What lines in the records below contain the string "PRELIMINARY"? Copy every one.

[Structured diff data]
..............................

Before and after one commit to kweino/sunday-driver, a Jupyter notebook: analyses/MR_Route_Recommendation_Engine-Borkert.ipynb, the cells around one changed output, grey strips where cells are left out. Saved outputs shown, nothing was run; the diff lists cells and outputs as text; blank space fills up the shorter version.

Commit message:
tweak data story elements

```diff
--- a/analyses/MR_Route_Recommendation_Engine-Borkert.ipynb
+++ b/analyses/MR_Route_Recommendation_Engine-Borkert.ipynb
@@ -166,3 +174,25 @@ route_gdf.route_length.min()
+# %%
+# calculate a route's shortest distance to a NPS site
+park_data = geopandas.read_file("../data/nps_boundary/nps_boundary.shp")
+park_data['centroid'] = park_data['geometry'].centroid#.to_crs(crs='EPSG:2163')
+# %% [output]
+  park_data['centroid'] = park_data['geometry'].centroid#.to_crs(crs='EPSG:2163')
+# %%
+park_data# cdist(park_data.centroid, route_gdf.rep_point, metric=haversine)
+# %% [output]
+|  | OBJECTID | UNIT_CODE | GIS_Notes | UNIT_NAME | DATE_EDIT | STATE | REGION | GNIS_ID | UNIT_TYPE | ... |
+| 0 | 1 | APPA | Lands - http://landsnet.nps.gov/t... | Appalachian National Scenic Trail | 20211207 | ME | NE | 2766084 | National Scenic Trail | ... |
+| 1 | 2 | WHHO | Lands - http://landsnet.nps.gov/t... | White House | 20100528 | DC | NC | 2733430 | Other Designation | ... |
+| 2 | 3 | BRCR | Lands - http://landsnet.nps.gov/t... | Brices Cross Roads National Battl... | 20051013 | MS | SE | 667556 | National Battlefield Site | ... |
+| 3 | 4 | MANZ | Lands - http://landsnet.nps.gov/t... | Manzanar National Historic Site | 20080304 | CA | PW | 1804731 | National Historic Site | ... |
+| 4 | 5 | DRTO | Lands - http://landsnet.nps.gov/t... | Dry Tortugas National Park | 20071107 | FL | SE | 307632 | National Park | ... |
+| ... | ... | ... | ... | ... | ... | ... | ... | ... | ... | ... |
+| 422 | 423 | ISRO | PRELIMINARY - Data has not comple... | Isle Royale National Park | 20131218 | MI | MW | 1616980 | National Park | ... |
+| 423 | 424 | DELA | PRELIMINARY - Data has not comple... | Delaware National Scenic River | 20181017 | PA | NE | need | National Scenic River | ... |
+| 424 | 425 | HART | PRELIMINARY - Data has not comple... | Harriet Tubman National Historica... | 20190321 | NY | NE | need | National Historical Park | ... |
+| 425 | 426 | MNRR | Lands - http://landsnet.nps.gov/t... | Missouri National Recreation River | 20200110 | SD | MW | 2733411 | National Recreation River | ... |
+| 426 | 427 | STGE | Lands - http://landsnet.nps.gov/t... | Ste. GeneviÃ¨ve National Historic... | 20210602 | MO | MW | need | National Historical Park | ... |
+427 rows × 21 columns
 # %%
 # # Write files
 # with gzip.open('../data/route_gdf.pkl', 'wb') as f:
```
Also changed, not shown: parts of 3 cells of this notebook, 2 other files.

..............................

FINISHED TASK
+| 422 | 423 | ISRO | PRELIMINARY - Data has not comple... | Isle Royale National Park | 20131218 | MI | MW | 1616980 | National Park | ... |
+| 423 | 424 | DELA | PRELIMINARY - Data has not comple... | Delaware National Scenic River | 20181017 | PA | NE | need | National Scenic River | ... |
+| 424 | 425 | HART | PRELIMINARY - Data has not comple... | Harriet Tubman National Historica... | 20190321 | NY | NE | need | National Historical Park | ... |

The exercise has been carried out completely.